_WHAT TO PRODUCE_
Pull out each line of the data that includes the word "parts".

_RECORDS TO USE_
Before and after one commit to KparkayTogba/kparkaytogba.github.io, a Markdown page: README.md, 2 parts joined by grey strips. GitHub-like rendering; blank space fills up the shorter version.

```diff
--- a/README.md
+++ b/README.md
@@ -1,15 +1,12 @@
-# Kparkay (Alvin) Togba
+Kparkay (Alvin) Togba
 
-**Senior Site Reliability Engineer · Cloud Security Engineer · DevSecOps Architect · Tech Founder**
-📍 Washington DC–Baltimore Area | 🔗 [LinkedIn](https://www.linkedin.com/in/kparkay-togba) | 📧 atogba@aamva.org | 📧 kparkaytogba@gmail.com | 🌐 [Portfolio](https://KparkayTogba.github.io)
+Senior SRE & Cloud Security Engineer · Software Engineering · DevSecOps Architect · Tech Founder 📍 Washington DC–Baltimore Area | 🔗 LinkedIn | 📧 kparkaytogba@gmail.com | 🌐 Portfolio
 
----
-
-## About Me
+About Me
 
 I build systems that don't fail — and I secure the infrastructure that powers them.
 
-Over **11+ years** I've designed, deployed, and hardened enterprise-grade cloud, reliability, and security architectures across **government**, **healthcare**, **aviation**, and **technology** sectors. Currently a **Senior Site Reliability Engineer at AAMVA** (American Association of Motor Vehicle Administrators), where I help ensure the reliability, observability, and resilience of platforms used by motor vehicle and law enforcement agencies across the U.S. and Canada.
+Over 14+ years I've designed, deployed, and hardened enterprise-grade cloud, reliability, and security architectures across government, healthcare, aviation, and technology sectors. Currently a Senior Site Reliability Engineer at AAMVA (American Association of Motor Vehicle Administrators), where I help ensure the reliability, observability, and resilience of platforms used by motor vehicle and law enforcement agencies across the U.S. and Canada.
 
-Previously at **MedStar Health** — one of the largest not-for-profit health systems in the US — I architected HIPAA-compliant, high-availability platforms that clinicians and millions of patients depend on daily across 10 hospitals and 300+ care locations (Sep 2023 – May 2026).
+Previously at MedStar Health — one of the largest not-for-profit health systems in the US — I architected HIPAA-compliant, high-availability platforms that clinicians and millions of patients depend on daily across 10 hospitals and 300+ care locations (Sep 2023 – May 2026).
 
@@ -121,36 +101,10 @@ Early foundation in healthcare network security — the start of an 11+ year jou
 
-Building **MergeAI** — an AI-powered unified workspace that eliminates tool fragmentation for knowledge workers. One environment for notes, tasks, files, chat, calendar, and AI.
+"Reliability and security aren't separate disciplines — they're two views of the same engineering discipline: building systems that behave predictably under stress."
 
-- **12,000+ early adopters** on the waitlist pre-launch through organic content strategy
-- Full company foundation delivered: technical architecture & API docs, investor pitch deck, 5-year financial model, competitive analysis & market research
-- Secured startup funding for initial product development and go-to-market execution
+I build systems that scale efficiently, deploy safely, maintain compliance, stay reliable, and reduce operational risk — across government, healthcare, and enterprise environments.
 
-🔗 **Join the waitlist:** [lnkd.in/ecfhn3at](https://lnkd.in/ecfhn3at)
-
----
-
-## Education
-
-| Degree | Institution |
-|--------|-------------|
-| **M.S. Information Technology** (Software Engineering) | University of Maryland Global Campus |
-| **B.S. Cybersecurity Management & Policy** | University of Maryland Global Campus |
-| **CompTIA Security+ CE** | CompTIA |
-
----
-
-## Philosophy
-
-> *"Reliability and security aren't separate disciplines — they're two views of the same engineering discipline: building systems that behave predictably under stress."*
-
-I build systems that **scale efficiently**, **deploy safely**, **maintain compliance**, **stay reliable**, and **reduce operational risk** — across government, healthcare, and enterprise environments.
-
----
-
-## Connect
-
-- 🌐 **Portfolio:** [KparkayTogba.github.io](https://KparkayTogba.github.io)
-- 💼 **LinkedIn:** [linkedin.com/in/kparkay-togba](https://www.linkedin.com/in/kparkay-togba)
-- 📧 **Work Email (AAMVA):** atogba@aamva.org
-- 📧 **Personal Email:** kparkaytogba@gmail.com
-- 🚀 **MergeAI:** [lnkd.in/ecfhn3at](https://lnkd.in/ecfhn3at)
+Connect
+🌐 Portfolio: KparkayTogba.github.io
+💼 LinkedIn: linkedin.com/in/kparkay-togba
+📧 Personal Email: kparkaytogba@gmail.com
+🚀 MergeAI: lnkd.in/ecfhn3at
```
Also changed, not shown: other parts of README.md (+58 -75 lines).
...
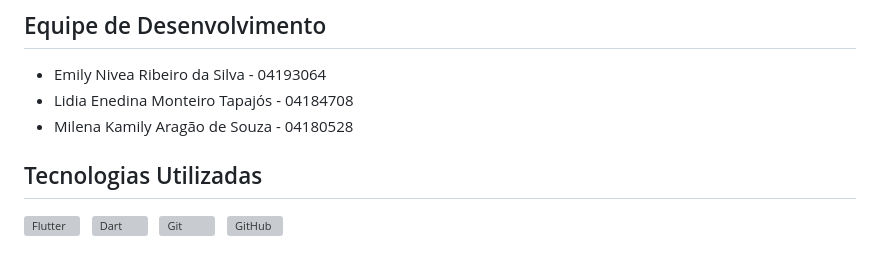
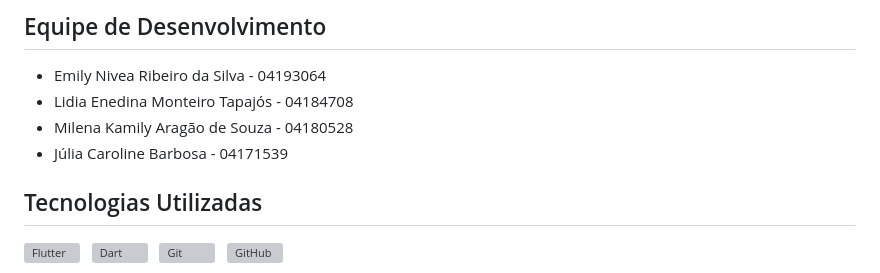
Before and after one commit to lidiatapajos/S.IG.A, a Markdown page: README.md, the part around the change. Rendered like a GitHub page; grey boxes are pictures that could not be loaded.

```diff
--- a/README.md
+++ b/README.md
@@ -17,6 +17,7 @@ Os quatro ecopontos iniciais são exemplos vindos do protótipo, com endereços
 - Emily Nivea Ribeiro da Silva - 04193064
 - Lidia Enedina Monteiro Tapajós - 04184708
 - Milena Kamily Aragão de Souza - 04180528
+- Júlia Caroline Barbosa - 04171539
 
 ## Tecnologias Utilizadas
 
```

_RESPONSE AREA_
Before and after one commit to KparkayTogba/kparkaytogba.github.io, a Markdown page: README.md, 2 parts joined by grey strips. GitHub-like rendering; blank space fills up the shorter version.
Also changed, not shown: other parts of README.md (+58 -75 lines).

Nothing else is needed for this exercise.